You're Never too Old to Earn Your Degree
Harriett Libby finished Middlesex High School in Saluda, Virginia, in 1960, married Howard Roane that September, and set her heart on finishing her education with a college degree.
June 13, 2012
Original article and photo by Elsa Cooke Verbyla, Gloucester-Mathews Gazette-Journal
Harriett Roane proudly displays her diploma from Bluefield College, a milestone she earned at age 69.
But, despite a calling to professional ministry, which would require a college degree, Roane passed on her dream, because “colleges were so far away” from her Urbanna, Virginia, home.
Now 69 years of age and living just a few miles away in Glenns, Virginia, with the support of her husband and three grown daughters, Roane has finally earned that degree, a bachelor of science in management and leadership from Bluefield College in Bluefield, Virginia.
Roane’s studies were sidetracked many times through the years by the responsibility of not only raising a family, but also frequent treatment for bipolar disorder.
“I’m well now,” she said. “The doctor came up with the right medicines. The key is to let people know if (you) have an illness like that, that there is hope for getting an education. If (you) want it, (you) can’t just give up. If it could happen for me, it could happen for (anybody).”
The bachelor’s degree, which Roane earned in December 2011 and wanted to get before she turned 70, is part of her complete plan to earn a master’s degree in divinity in three years and finally be able to enter professional ministry. It’s also a part of a plan between Bluefield College and The John Leland Center for Theological Studies.
In fact, in the fall of 2010, Bluefield and Leland signed an articulation agreement that allows students who have an interest in Christian ministry greater access to the theological training they will need to fulfill that calling.
A Christ-centered liberal arts college in Southwest Virginia, Bluefield College offers 20 undergraduate degrees, including Christian studies, but does not offer master’s degrees. Located in Northern Virginia, Leland offers graduate degrees in theology, as well as a pre-baccalaureate Diploma Program in Biblical studies, but no bachelor’s degree.
“What Leland or Bluefield might not achieve alone,” said BC’s Dr. Robert Shippey, vice president for academic affairs, “we have determined to achieve together for the benefit of students like Harriett Roane and all Virginia Baptists.”

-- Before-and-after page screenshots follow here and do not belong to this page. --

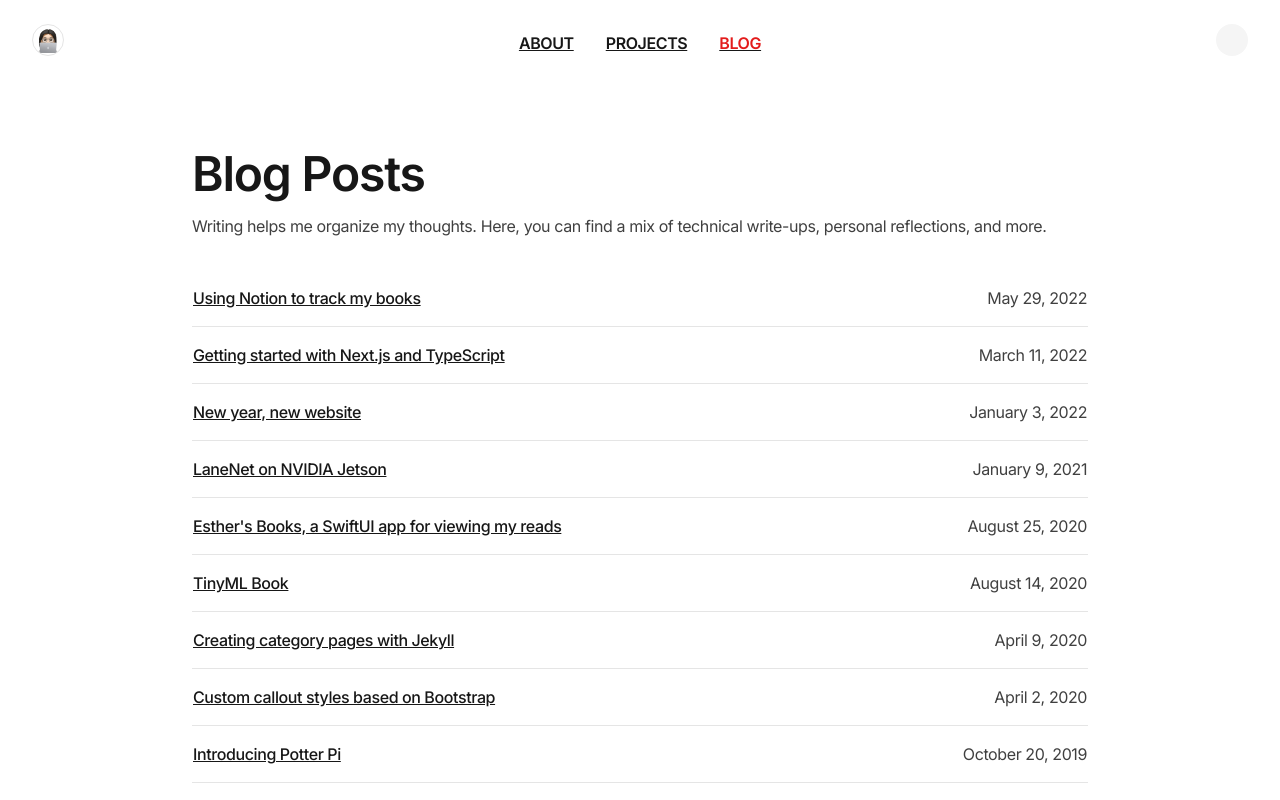
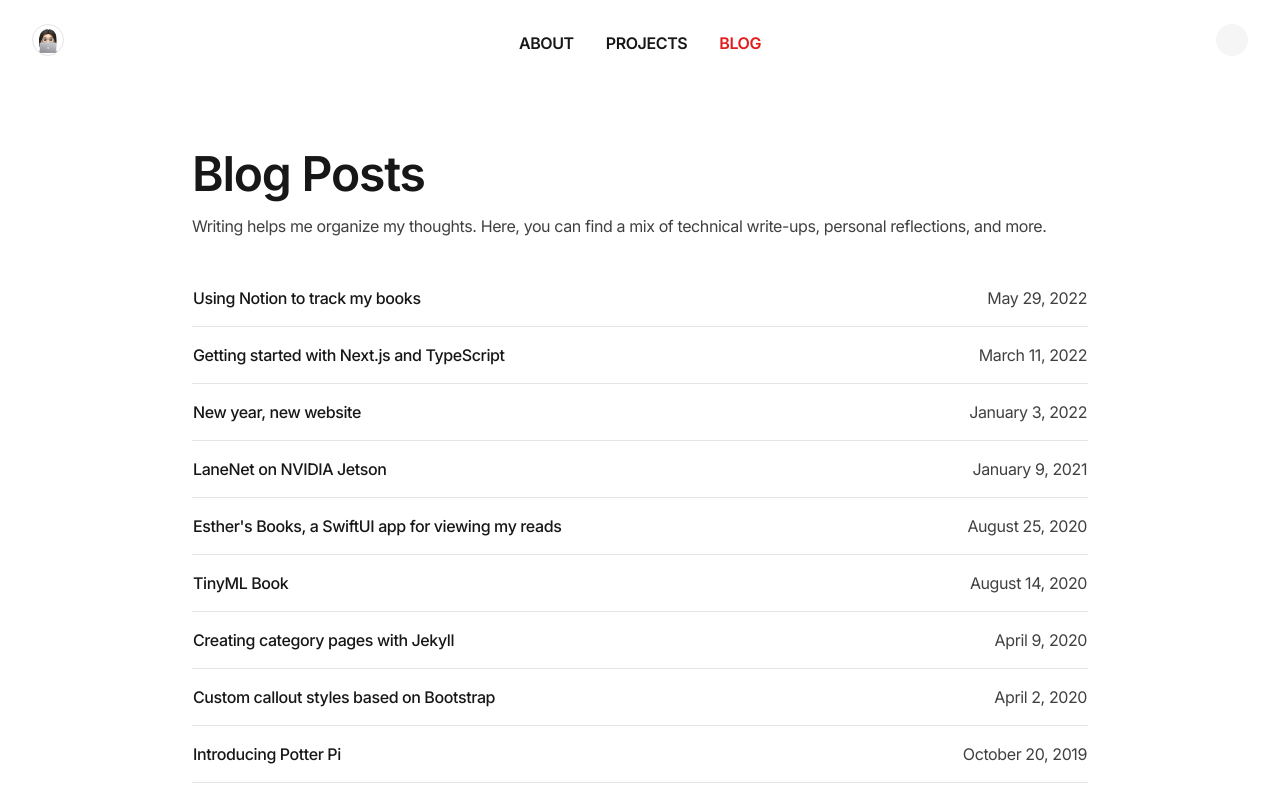
Before and after one commit to estherjk/esthermakes.tech, a Next.js app: page /blog in a window 1280 px wide. Shown: the top 800 px of the page. Built offline with nearby package versions, Linux system fonts and the light colour scheme; some icons are missing.

Commit message:
Fix "Invalid <Link> with <a> child"
See https://nextjs.org/docs/messages/invalid-new-link-with-extra-anchor

```diff
--- a/src/components/Navbar.tsx
+++ b/src/components/Navbar.tsx
@@ -15,10 +15,10 @@ export const Navbar = () => {
 
       return (
         <li key={index}>
-          <Link href={link.url}>
-            <a className={`${baseStyle} ${router.pathname == link.url ? activeStyle : ''}`}>
+          <Link
+            href={link.url}
+            className={`${baseStyle} ${router.pathname == link.url ? activeStyle : ''}`}>
             {link.title}
-            </a>
           </Link>
         </li>
       );
@@ -28,13 +28,11 @@ export const Navbar = () => {
   return (
     <header className="flex w-full px-4 md:px-8 my-6">
       <Link href="/">
-        <a>
         <img
           src="/logo/logo-avatar-196x196.png"
           alt="Logo"
           className="max-w-none w-8 h-8 rounded-full border border-gray-200 dark:border-gray-700"
         />
-        </a>
       </Link>
 
       <div className="flex flex-grow items-center">
--- a/src/pages/blog/index.tsx
+++ b/src/pages/blog/index.tsx
@@ -29,8 +29,10 @@ const BlogPage = (props: Props) => {
             {posts.map((post) => (
               <tr key={post.slug} className="border-b border-gray-200 dark:border-gray-700">
                 <td className="py-4 text-left">
-                  <Link href={`/blog/${post.slug}`}>
-                    <a className="no-underline hover:underline hover:decoration-1">{post.title}</a>
+                  <Link
+                    href={`/blog/${post.slug}`}
+                    className="no-underline hover:underline hover:decoration-1">
+                    {post.title}
                   </Link>
                 </td>
                 <td className="py-4 text-right">
```
Lines whose indentation alone changed are shown as unchanged.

The pact between the two schools allows students to begin their academic preparation for Christian ministry with Leland, complete their bachelor’s degree at Bluefield, and then continue with graduate study back at the seminary. In fact, when she earned her bachelor’s degree from Bluefield College this past winter, Roane became the first ever student to complete the Leland-to-BC exchange.
“I’m an achiever, and I wanted to get that degree,” said Roane about earning her bachelor’s degree from BC. “If you really want it bad enough to make the sacrifices,” such as time away from the family while hitting the books, “you can get it at any age, if it is something you’ve desired all your life.”
Now enrolled in the master’s program at Leland, Roane is just one chapter away from realizing her dream. In addition to her studies, she works full time painting, preparing exhibits and managing a Village Art Gallery. She also feeds her passion for ministry by participating in a group that provides study and worship services at local campgrounds.
“We hope Harriett is the first of many to complete this program,” said Dr. Shippey. “Those who are called into some form of professional ministry, like Harriett, need to benefit from quality theological education, and the Kingdom of Christ deserves informed spiritual leaders equipped with critical and creative thinking skills. This partnership between Bluefield and Leland helps achieve that goal.”